Copy out each line featuring the string "drawio" from the entries beneath.

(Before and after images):

━━━━━━━━━━━━━━━━

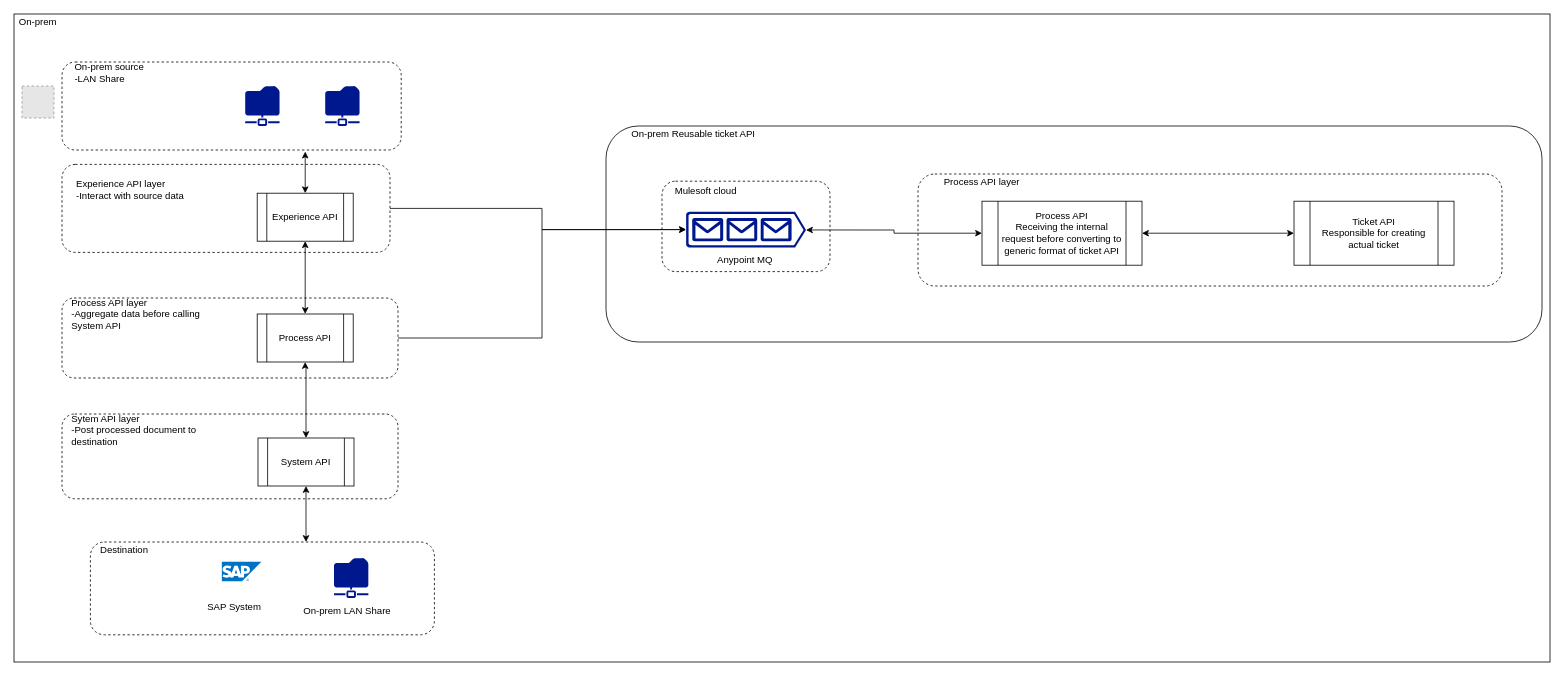
Jaktip/jty-fn keeps this draw.io diagram as page "Pattern_1" (2 of 4) of Untitled Diagram.drawio. Above is the earlier version. Source tidied: cells renumbered, new cells numbered last; positions are measured from the earlier drawing's top-left corner, leaving out a move shared by most shapes. Both pictures are drawn from the tidied source at 80%, with x=0, y=0 at pixel (14, 14). Pictures stored in the file or linked from it are replaced by grey dashed boxes.
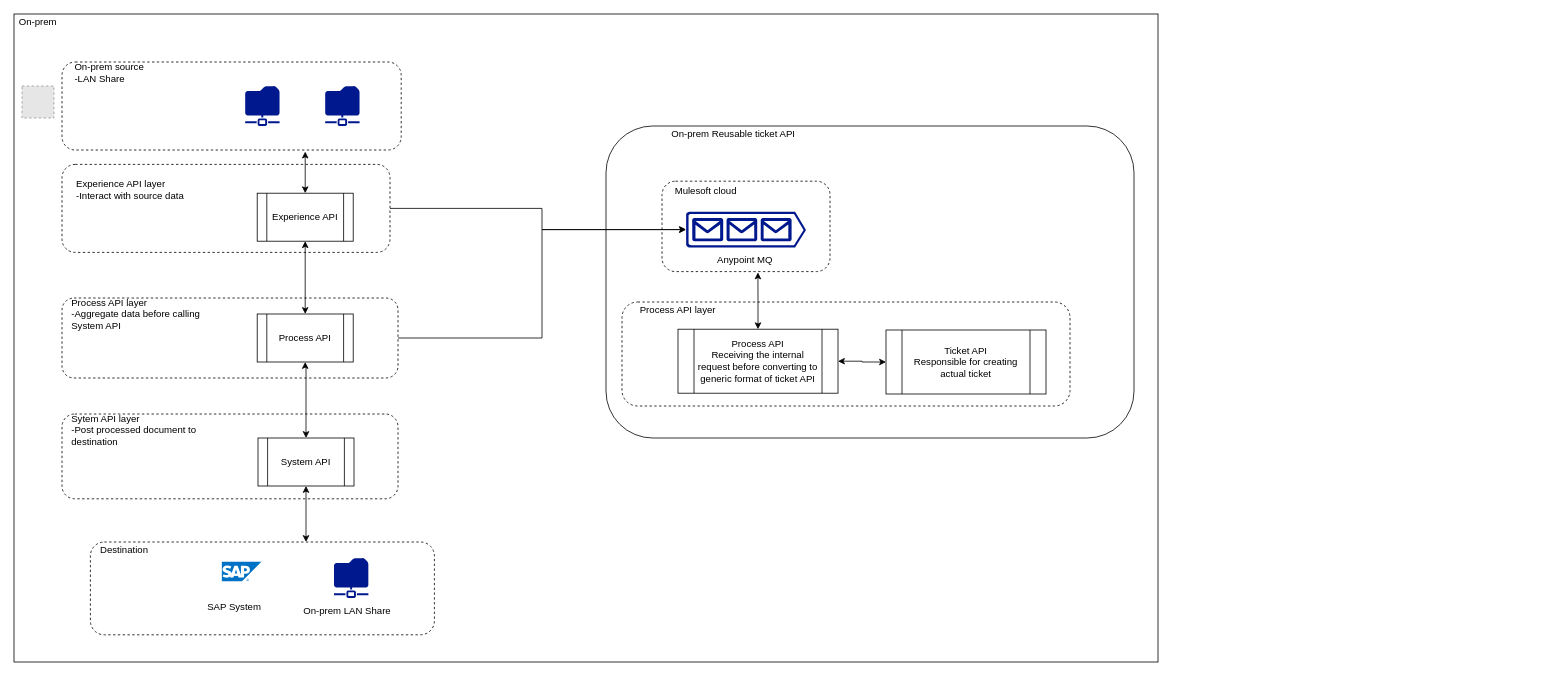
After the change.

The change refers to these unchanged cells:
```xml
<mxCell id="36" style="rounded=1;whiteSpace=wrap;html=1;dashed=1;fillColor=none;" parent="1" vertex="1">
  <mxGeometry x="810" y="209" width="210" height="113" as="geometry" />
</mxCell>
<mxCell id="38" style="shadow=0;dashed=0;html=1;strokeColor=none;labelPosition=center;verticalLabelPosition=bottom;verticalAlign=top;align=center;fillColor=#00188D;shape=mxgraph.azure.queue_generic;rounded=1;" parent="1" vertex="1">
  <mxGeometry x="840" y="247" width="150" height="45" as="geometry" />
</mxCell>
```

Change to the diagram source:
```diff
@@
     <mxCell id="3" style="rounded=0;whiteSpace=wrap;html=1;fillColor=none;" parent="1" vertex="1">
-      <mxGeometry width="1920" height="810" as="geometry" />
+      <mxGeometry width="1430" height="810" as="geometry" />
     </mxCell>
     <mxCell id="4" style="rounded=1;whiteSpace=wrap;html=1;fillColor=none;" parent="1" vertex="1">
-      <mxGeometry x="740" y="140" width="1170" height="270" as="geometry" />
+      <mxGeometry x="740" y="140" width="660" height="390" as="geometry" />
     </mxCell>
     <mxCell id="5" style="rounded=1;whiteSpace=wrap;html=1;dashed=1;fillColor=none;" parent="1" vertex="1">
-      <mxGeometry x="1130" y="200" width="730" height="140" as="geometry" />
+      <mxGeometry x="760" y="360" width="560" height="130" as="geometry" />
     </mxCell>
@@
-    <mxCell id="30" style="edgeStyle=orthogonalEdgeStyle;rounded=0;jettySize=auto;html=1;entryX=1;entryY=0.51;entryDx=0;entryDy=0;entryPerimeter=0;startArrow=classic;startFill=1;" parent="1" edge="1" source="31" target="38">
-      <mxGeometry relative="1" as="geometry" />
-    </mxCell>
+    <mxCell id="42" style="edgeStyle=orthogonalEdgeStyle;rounded=0;jettySize=auto;html=1;entryX=0.571;entryY=1.009;entryDx=0;entryDy=0;entryPerimeter=0;startArrow=classic;startFill=1;endArrow=classic;endFill=1;" parent="1" edge="1" source="31" target="36">
+      <mxGeometry relative="1" as="geometry" />
+    </mxCell>
     <mxCell id="31" value="Process API&lt;br&gt;Receiving the internal request before converting to generic format of ticket API" style="shape=process;whiteSpace=wrap;html=1;backgroundOutline=1;align=center;" parent="1" vertex="1">
-      <mxGeometry x="1210" y="234" width="200" height="80" as="geometry" />
+      <mxGeometry x="830" y="394" width="200" height="80" as="geometry" />
     </mxCell>
     <mxCell id="32" value="On-prem Reusable ticket API" style="text;html=1;strokeColor=none;fillColor=none;align=left;verticalAlign=middle;whiteSpace=wrap;rounded=0;dashed=1;" parent="1" vertex="1">
-      <mxGeometry x="770" y="140" width="170" height="20" as="geometry" />
+      <mxGeometry x="820" y="140" width="170" height="20" as="geometry" />
     </mxCell>
     <mxCell id="33" value="Process API layer" style="text;html=1;strokeColor=none;fillColor=none;align=center;verticalAlign=middle;whiteSpace=wrap;rounded=0;" parent="1" vertex="1">
-      <mxGeometry x="1140" y="200" width="140" height="20" as="geometry" />
+      <mxGeometry x="760" y="360" width="140" height="20" as="geometry" />
     </mxCell>
     <mxCell id="34" value="Ticket API&lt;br&gt;Responsible for creating actual ticket" style="shape=process;whiteSpace=wrap;html=1;backgroundOutline=1;align=center;" parent="1" vertex="1">
-      <mxGeometry x="1600" y="234" width="200" height="80" as="geometry" />
+      <mxGeometry x="1090" y="395" width="200" height="80" as="geometry" />
     </mxCell>
```
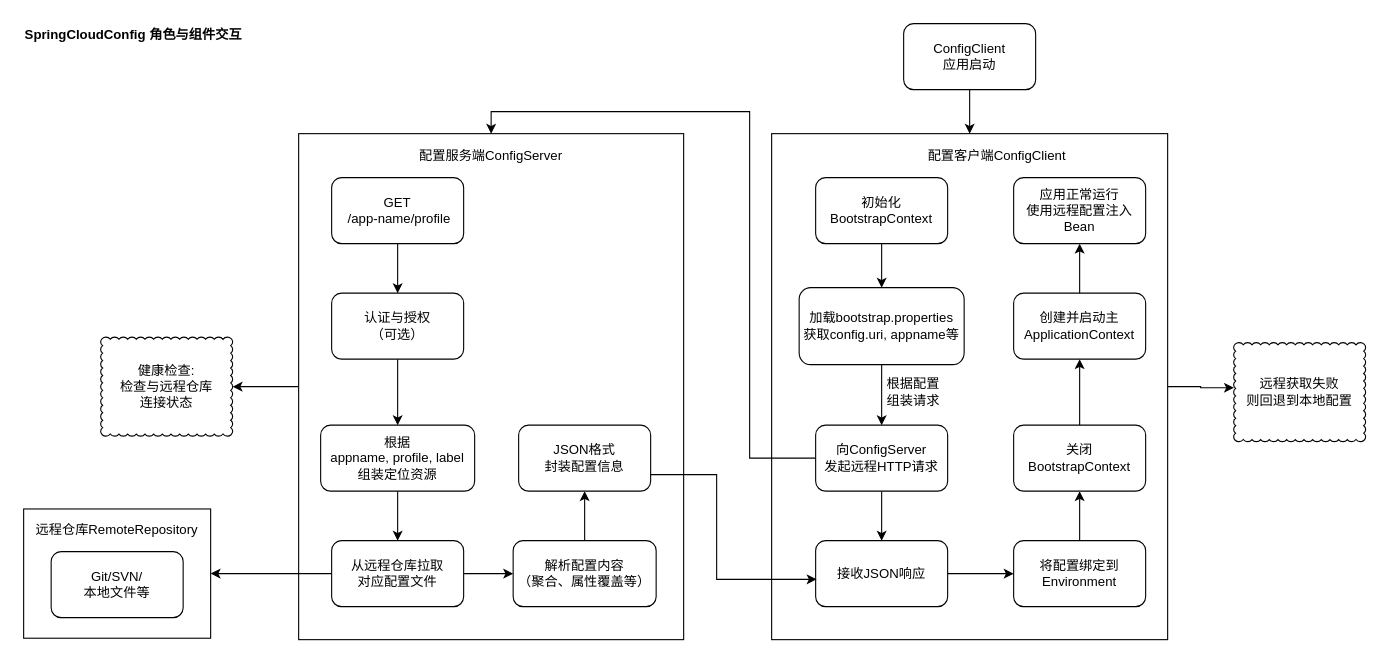
The draw.io diagram achitecture_diagram/SpringCloudConfig底层原理.drawio in abigalexy/online_drawing, before the edit. Source tidied: cells renumbered, new cells numbered last; positions are measured from the earlier drawing's top-left corner, leaving out a move shared by most shapes. Both pictures are drawn from the tidied source at 110%, with x=0, y=0 at pixel (23, 23).
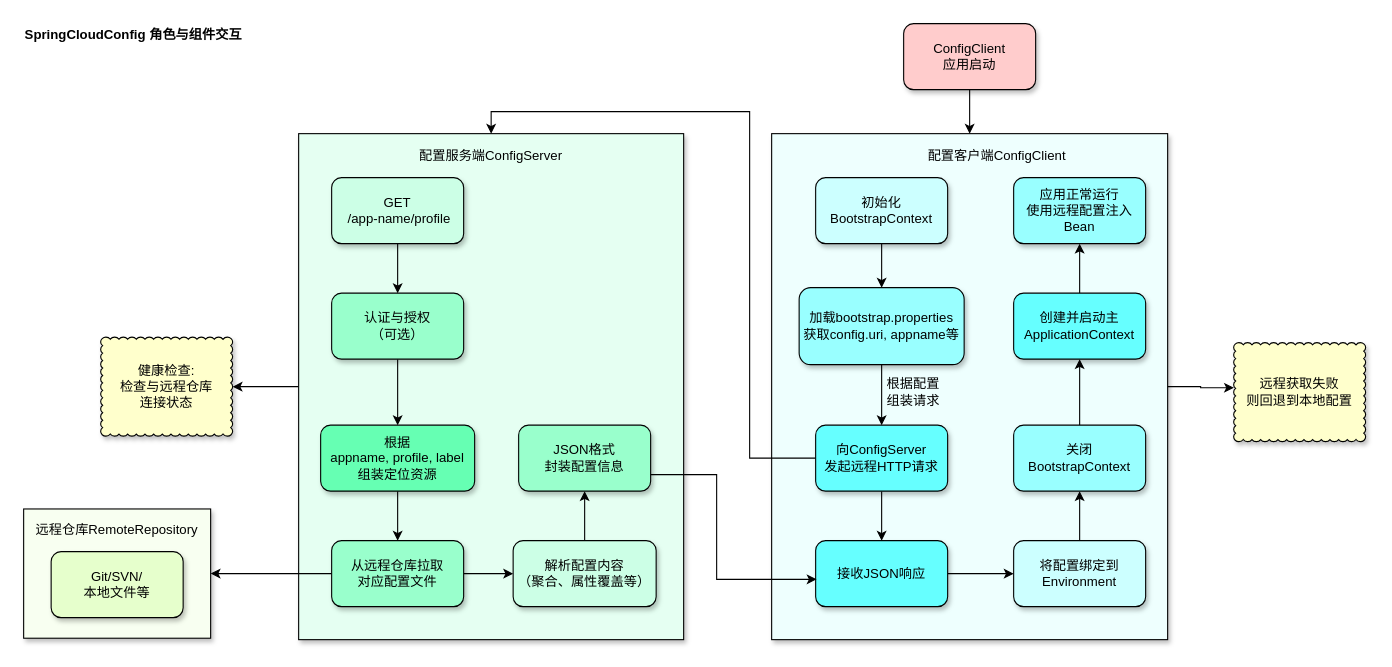
The same diagram, later.

Commit message:
更新SpringCloudConfig底层原理.drawio

The change refers to these unchanged cells:
```xml
<mxCell id="2" style="group;" parent="1" vertex="1">
  <mxGeometry width="1220" height="560" as="geometry" />
</mxCell>
```

The edit, as a diff of the source:
```diff
@@
-    <mxCell id="3" style="rounded=0;whiteSpace=wrap;html=1;" parent="2" vertex="1">
+    <mxCell id="3" style="rounded=0;whiteSpace=wrap;html=1;fillColor=#EEFFFE;shadow=1;" parent="2" vertex="1">
       <mxGeometry x="680" y="100" width="360" height="460" as="geometry" />
     </mxCell>
@@
-    <mxCell id="5" style="rounded=0;whiteSpace=wrap;html=1;" parent="2" vertex="1">
+    <mxCell id="5" style="rounded=0;whiteSpace=wrap;html=1;fillColor=#E5FFF2;shadow=1;" parent="2" vertex="1">
       <mxGeometry x="250" y="100" width="350" height="460" as="geometry" />
     </mxCell>
-    <mxCell id="6" style="rounded=0;whiteSpace=wrap;html=1;" parent="2" vertex="1">
+    <mxCell id="6" style="rounded=0;whiteSpace=wrap;html=1;fillColor=#F8FFF1;shadow=1;" parent="2" vertex="1">
       <mxGeometry y="441.2" width="170" height="117.5" as="geometry" />
     </mxCell>
@@
-    <mxCell id="8" value="ConfigClient&lt;br&gt;应用启动" style="rounded=1;whiteSpace=wrap;html=1;" parent="2" vertex="1">
+    <mxCell id="8" value="ConfigClient&lt;br&gt;应用启动" style="rounded=1;whiteSpace=wrap;html=1;fillColor=#FFCCCC;shadow=1;" parent="2" vertex="1">
       <mxGeometry x="800" width="120" height="60" as="geometry" />
     </mxCell>
@@
-    <mxCell id="10" value="初始化BootstrapContext" style="rounded=1;whiteSpace=wrap;html=1;" parent="2" vertex="1">
+    <mxCell id="10" value="初始化BootstrapContext" style="rounded=1;whiteSpace=wrap;html=1;fillColor=#CCFFFF;shadow=1;" parent="2" vertex="1">
       <mxGeometry x="720" y="140" width="120" height="60" as="geometry" />
     </mxCell>
@@
-    <mxCell id="13" value="加载bootstrap.properties&lt;br&gt;获取config.uri, appname等" style="rounded=1;whiteSpace=wrap;html=1;" parent="2" vertex="1">
+    <mxCell id="13" value="加载bootstrap.properties&lt;br&gt;获取config.uri, appname等" style="rounded=1;whiteSpace=wrap;html=1;fillColor=#99FFFF;shadow=1;" parent="2" vertex="1">
       <mxGeometry x="705" y="240" width="150" height="70" as="geometry" />
     </mxCell>
@@
-    <mxCell id="16" value="向ConfigServer&lt;br&gt;发起远程HTTP请求" style="rounded=1;whiteSpace=wrap;html=1;" parent="2" vertex="1">
+    <mxCell id="16" value="向ConfigServer&lt;br&gt;发起远程HTTP请求" style="rounded=1;whiteSpace=wrap;html=1;fillColor=#66FFFF;shadow=1;" parent="2" vertex="1">
       <mxGeometry x="720" y="365" width="120" height="60" as="geometry" />
     </mxCell>
@@
-    <mxCell id="19" value="接收JSON响应" style="rounded=1;whiteSpace=wrap;html=1;" parent="2" vertex="1">
+    <mxCell id="19" value="接收JSON响应" style="rounded=1;whiteSpace=wrap;html=1;fillColor=#66FFFF;shadow=1;" parent="2" vertex="1">
       <mxGeometry x="720" y="470" width="120" height="60" as="geometry" />
     </mxCell>
@@
-    <mxCell id="21" value="将配置绑定到Environment" style="rounded=1;whiteSpace=wrap;html=1;" parent="2" vertex="1">
+    <mxCell id="21" value="将配置绑定到Environment" style="rounded=1;whiteSpace=wrap;html=1;fillColor=#CCFFFF;shadow=1;" parent="2" vertex="1">
       <mxGeometry x="900" y="470" width="120" height="60" as="geometry" />
     </mxCell>
@@
-    <mxCell id="23" value="关闭&lt;br&gt;BootstrapContext" style="rounded=1;whiteSpace=wrap;html=1;" parent="2" vertex="1">
+    <mxCell id="23" value="关闭&lt;br&gt;BootstrapContext" style="rounded=1;whiteSpace=wrap;html=1;fillColor=#99FFFF;shadow=1;" parent="2" vertex="1">
       <mxGeometry x="900" y="365" width="120" height="60" as="geometry" />
     </mxCell>
@@
-    <mxCell id="25" value="创建并启动主ApplicationContext" style="rounded=1;whiteSpace=wrap;html=1;" parent="2" vertex="1">
+    <mxCell id="25" value="创建并启动主ApplicationContext" style="rounded=1;whiteSpace=wrap;html=1;fillColor=#66FFFF;shadow=1;" parent="2" vertex="1">
       <mxGeometry x="900" y="245" width="120" height="60" as="geometry" />
     </mxCell>
-    <mxCell id="26" value="应用正常运行&lt;br&gt;使用远程配置注入Bean" style="rounded=1;whiteSpace=wrap;html=1;" parent="2" vertex="1">
+    <mxCell id="26" value="应用正常运行&lt;br&gt;使用远程配置注入Bean" style="rounded=1;whiteSpace=wrap;html=1;fillColor=#99FFFF;shadow=1;" parent="2" vertex="1">
       <mxGeometry x="900" y="140" width="120" height="60" as="geometry" />
     </mxCell>
@@
-    <mxCell id="28" value="GET&lt;br&gt;&amp;nbsp;/app-name/profile" style="rounded=1;whiteSpace=wrap;html=1;" parent="2" vertex="1">
+    <mxCell id="28" value="GET&lt;br&gt;&amp;nbsp;/app-name/profile" style="rounded=1;whiteSpace=wrap;html=1;fillColor=#CCFFE6;shadow=1;" parent="2" vertex="1">
       <mxGeometry x="280" y="140" width="120" height="60" as="geometry" />
     </mxCell>
@@
-    <mxCell id="31" value="认证与授权&lt;br&gt;（可选）" style="rounded=1;whiteSpace=wrap;html=1;" parent="2" vertex="1">
+    <mxCell id="31" value="认证与授权&lt;br&gt;（可选）" style="rounded=1;whiteSpace=wrap;html=1;fillColor=#99FFCC;shadow=1;" parent="2" vertex="1">
       <mxGeometry x="280" y="245" width="120" height="60" as="geometry" />
     </mxCell>
@@
-    <mxCell id="33" value="根据&lt;br&gt;appname, profile, label&lt;br&gt;组装定位资源" style="rounded=1;whiteSpace=wrap;html=1;" parent="2" vertex="1">
+    <mxCell id="33" value="根据&lt;br&gt;appname, profile, label&lt;br&gt;组装定位资源" style="rounded=1;whiteSpace=wrap;html=1;fillColor=#66FFB3;shadow=1;" parent="2" vertex="1">
       <mxGeometry x="270" y="365" width="140" height="60" as="geometry" />
     </mxCell>
@@
-    <mxCell id="36" value="从远程仓库拉取&lt;br&gt;对应配置文件" style="rounded=1;whiteSpace=wrap;html=1;" parent="2" vertex="1">
+    <mxCell id="36" value="从远程仓库拉取&lt;br&gt;对应配置文件" style="rounded=1;whiteSpace=wrap;html=1;fillColor=#99FFCC;shadow=1;" parent="2" vertex="1">
       <mxGeometry x="280" y="470" width="120" height="60" as="geometry" />
     </mxCell>
@@
-    <mxCell id="38" value="解析配置内容&lt;br&gt;（聚合、属性覆盖等）" style="rounded=1;whiteSpace=wrap;html=1;" parent="2" vertex="1">
+    <mxCell id="38" value="解析配置内容&lt;br&gt;（聚合、属性覆盖等）" style="rounded=1;whiteSpace=wrap;html=1;fillColor=#CCFFE6;shadow=1;" parent="2" vertex="1">
       <mxGeometry x="445" y="470" width="130" height="60" as="geometry" />
     </mxCell>
-    <mxCell id="39" value="JSON格式&lt;br&gt;封装配置信息" style="rounded=1;whiteSpace=wrap;html=1;" parent="2" vertex="1">
+    <mxCell id="39" value="JSON格式&lt;br&gt;封装配置信息" style="rounded=1;whiteSpace=wrap;html=1;fillColor=#99FFCC;shadow=1;" parent="2" vertex="1">
       <mxGeometry x="450" y="365" width="120" height="60" as="geometry" />
     </mxCell>
-    <mxCell id="40" value="Git/SVN/&lt;br&gt;本地文件等" style="rounded=1;whiteSpace=wrap;html=1;" parent="2" vertex="1">
+    <mxCell id="40" value="Git/SVN/&lt;br&gt;本地文件等" style="rounded=1;whiteSpace=wrap;html=1;fillColor=#E6FFCC;shadow=1;" parent="2" vertex="1">
       <mxGeometry x="25" y="480" width="120" height="60" as="geometry" />
     </mxCell>
@@
-    <mxCell id="42" value="健康检查:&lt;br&gt;检查与远程仓库&lt;br&gt;连接状态" style="whiteSpace=wrap;html=1;shape=mxgraph.basic.cloud_rect;" parent="2" vertex="1">
+    <mxCell id="42" value="健康检查:&lt;br&gt;检查与远程仓库&lt;br&gt;连接状态" style="whiteSpace=wrap;html=1;shape=mxgraph.basic.cloud_rect;fillColor=#FFFFCC;shadow=1;" parent="2" vertex="1">
       <mxGeometry x="70" y="285" width="120" height="90" as="geometry" />
     </mxCell>
-    <mxCell id="43" value="远程获取失败&lt;br&gt;则回退到本地配置" style="whiteSpace=wrap;html=1;shape=mxgraph.basic.cloud_rect;" parent="2" vertex="1">
+    <mxCell id="43" value="远程获取失败&lt;br&gt;则回退到本地配置" style="whiteSpace=wrap;html=1;shape=mxgraph.basic.cloud_rect;fillColor=#FFFFCC;shadow=1;" parent="2" vertex="1">
       <mxGeometry x="1100" y="290" width="120" height="90" as="geometry" />
     </mxCell>
```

━━━━━━━━━━━━━━━━

(Task answer):
Jaktip/jty-fn keeps this draw.io diagram as page "Pattern_1" (2 of 4) of Untitled Diagram.drawio. Above is the earlier version. Source tidied: cells renumbered, new cells numbered last; positions are measured from the earlier drawing's top-left corner, leaving out a move shared by most shapes. Both pictures are drawn from the tidied source at 80%, with x=0, y=0 at pixel (14, 14). Pictures stored in the file or linked from it are replaced by grey dashed boxes.
The draw.io diagram achitecture_diagram/SpringCloudConfig底层原理.drawio in abigalexy/online_drawing, before the edit. Source tidied: cells renumbered, new cells numbered last; positions are measured from the earlier drawing's top-left corner, leaving out a move shared by most shapes. Both pictures are drawn from the tidied source at 110%, with x=0, y=0 at pixel (23, 23).
更新SpringCloudConfig底层原理.drawio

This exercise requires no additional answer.